The major-general commanding the army thinks it not unlikely that your movement may bring on a general engagement, extending from Hatcher's Run to our intrenchments. He thinks it more prudent that you confine your operations to holding your position at Hatcher's Run with the infantry, and let the cavalry, with a small infantry support, push out and ascertain what they can of the enemy. I will order Wheaton to move at once to the vicinity of Tucker's or Thompson's, and co-operate with you and keep the road open.

A. A. HUMPHREYS,

Major-General of Volunteers.

HEADQUARTERS SECOND ARMY CORPS,

December 9, 1864-12.30 p.m.

Major General N. A. MILES,

Commanding Reconnaissance:

Look out for the Duncan road while you are on this side of Hatcher's Run. The enemy may be strong enough with his re-enforcements to send some force down that way on your flank and rear. The Duncan road crosses Hatcher's Run at Armstrong's Mill.

A. A. HUMPHREYS,

Major-General of Volunteers.

P. S.-General Wheaton is ordered to be ready to move to your support should circumstances require it. He will take 4,500 men and four rifled guns.

A. A. H.

HEADQUARTERS SECOND ARMY CORPS,

December 9, 1864.

Major-General MILES,

Commanding First Division:

GENERAL: Lieutenant Stacey informs me that the cavalry are three miles beyond Hatcher's Run; everything quiet. If so, they must be near the intersection of the Halifax road.
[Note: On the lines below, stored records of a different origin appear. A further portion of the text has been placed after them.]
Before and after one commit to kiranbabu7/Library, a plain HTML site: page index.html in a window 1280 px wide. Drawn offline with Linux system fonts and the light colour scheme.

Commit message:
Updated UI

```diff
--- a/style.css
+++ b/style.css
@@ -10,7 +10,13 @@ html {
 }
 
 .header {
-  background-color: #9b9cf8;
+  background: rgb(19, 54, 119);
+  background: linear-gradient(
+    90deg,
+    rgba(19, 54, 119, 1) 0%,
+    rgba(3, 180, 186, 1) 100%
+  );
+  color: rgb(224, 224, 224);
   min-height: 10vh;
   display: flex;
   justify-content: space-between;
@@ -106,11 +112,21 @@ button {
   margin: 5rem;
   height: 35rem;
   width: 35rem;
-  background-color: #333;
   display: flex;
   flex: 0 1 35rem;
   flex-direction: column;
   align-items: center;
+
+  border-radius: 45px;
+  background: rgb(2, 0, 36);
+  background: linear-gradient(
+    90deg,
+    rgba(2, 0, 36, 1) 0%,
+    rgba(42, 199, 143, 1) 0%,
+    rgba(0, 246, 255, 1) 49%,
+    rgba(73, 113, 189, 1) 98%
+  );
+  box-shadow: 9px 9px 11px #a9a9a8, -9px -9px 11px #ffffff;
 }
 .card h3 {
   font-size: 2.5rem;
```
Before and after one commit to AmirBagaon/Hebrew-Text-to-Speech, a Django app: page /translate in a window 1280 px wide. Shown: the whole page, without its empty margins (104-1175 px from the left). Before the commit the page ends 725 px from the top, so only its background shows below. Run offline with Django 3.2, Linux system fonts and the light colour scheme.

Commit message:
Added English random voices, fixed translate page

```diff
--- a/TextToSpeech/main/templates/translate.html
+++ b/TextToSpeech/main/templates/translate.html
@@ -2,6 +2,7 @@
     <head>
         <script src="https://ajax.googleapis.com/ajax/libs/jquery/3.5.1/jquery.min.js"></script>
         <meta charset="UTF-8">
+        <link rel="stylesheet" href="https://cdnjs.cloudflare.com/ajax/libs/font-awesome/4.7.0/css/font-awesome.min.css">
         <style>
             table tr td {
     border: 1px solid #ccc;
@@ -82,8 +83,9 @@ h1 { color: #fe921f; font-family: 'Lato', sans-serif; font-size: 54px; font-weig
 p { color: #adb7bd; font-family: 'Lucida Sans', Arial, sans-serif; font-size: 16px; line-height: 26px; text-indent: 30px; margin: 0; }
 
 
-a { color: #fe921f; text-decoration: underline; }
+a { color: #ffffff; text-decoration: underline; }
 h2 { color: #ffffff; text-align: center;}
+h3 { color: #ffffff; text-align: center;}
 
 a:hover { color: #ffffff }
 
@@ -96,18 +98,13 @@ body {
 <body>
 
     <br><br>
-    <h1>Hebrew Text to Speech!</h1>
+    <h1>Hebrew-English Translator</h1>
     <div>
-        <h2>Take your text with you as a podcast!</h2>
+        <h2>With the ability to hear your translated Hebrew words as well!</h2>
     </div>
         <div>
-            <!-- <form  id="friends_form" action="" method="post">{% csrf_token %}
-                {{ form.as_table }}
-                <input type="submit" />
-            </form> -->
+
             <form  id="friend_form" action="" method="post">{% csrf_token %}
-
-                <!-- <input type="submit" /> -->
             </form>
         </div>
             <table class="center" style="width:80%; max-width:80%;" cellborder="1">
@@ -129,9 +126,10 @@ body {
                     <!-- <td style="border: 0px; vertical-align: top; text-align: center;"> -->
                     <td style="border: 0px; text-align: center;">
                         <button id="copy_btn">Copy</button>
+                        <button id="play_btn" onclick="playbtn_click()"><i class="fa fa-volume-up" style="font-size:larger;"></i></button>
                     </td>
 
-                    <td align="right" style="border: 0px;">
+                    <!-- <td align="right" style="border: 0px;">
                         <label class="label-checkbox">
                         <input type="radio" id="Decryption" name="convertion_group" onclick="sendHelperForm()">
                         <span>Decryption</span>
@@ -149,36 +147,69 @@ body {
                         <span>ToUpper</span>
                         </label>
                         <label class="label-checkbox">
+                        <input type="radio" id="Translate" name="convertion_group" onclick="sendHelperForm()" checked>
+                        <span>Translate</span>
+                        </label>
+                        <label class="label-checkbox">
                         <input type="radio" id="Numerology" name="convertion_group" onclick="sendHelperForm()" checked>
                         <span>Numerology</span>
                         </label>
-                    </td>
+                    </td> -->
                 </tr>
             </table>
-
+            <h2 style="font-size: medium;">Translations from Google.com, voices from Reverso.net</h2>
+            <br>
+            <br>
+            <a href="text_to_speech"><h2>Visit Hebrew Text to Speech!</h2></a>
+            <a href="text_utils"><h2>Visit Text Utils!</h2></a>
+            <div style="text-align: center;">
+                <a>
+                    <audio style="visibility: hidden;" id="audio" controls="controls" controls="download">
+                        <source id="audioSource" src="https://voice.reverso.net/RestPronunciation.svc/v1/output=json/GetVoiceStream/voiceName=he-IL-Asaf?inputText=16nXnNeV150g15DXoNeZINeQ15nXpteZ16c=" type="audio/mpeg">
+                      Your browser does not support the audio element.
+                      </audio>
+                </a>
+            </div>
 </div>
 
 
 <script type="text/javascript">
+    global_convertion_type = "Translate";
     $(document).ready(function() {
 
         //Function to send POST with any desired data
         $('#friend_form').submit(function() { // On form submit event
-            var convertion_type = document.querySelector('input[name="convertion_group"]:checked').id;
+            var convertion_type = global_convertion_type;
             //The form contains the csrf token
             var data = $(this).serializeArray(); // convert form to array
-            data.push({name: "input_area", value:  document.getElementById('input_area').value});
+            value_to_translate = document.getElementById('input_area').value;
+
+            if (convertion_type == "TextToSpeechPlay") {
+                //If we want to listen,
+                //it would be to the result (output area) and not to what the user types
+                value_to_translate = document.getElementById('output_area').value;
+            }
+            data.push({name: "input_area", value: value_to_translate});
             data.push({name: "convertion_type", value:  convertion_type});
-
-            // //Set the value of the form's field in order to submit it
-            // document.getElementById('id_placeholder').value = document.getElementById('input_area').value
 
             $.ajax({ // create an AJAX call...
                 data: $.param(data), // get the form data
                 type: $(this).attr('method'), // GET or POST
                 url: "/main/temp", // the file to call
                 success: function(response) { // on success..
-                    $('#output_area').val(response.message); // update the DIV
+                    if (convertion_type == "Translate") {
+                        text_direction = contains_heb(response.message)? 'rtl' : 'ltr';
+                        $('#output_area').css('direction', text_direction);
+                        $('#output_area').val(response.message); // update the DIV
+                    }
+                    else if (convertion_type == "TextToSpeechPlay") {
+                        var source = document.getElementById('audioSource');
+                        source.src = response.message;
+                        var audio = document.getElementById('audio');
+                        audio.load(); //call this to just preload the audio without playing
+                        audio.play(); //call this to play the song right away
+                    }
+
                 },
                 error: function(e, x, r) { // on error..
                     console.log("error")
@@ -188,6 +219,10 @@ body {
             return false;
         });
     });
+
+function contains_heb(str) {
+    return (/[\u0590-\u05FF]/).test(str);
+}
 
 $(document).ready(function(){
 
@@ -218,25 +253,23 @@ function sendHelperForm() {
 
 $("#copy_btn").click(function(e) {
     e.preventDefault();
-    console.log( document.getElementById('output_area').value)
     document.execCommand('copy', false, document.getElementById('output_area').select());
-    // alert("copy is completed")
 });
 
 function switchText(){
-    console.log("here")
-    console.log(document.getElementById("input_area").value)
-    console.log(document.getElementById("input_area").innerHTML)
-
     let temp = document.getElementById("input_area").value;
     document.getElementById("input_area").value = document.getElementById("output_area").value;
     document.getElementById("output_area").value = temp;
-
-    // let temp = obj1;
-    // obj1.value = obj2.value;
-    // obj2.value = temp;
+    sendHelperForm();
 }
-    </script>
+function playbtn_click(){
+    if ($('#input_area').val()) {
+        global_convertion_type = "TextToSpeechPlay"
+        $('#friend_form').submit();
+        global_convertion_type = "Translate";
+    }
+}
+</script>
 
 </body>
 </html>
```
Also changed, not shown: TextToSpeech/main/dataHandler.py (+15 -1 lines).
Can they be pushed out rapidly two or three miles farther, and learn from the people of the country, or stragglers, or contrabands, anything of the enemy's move-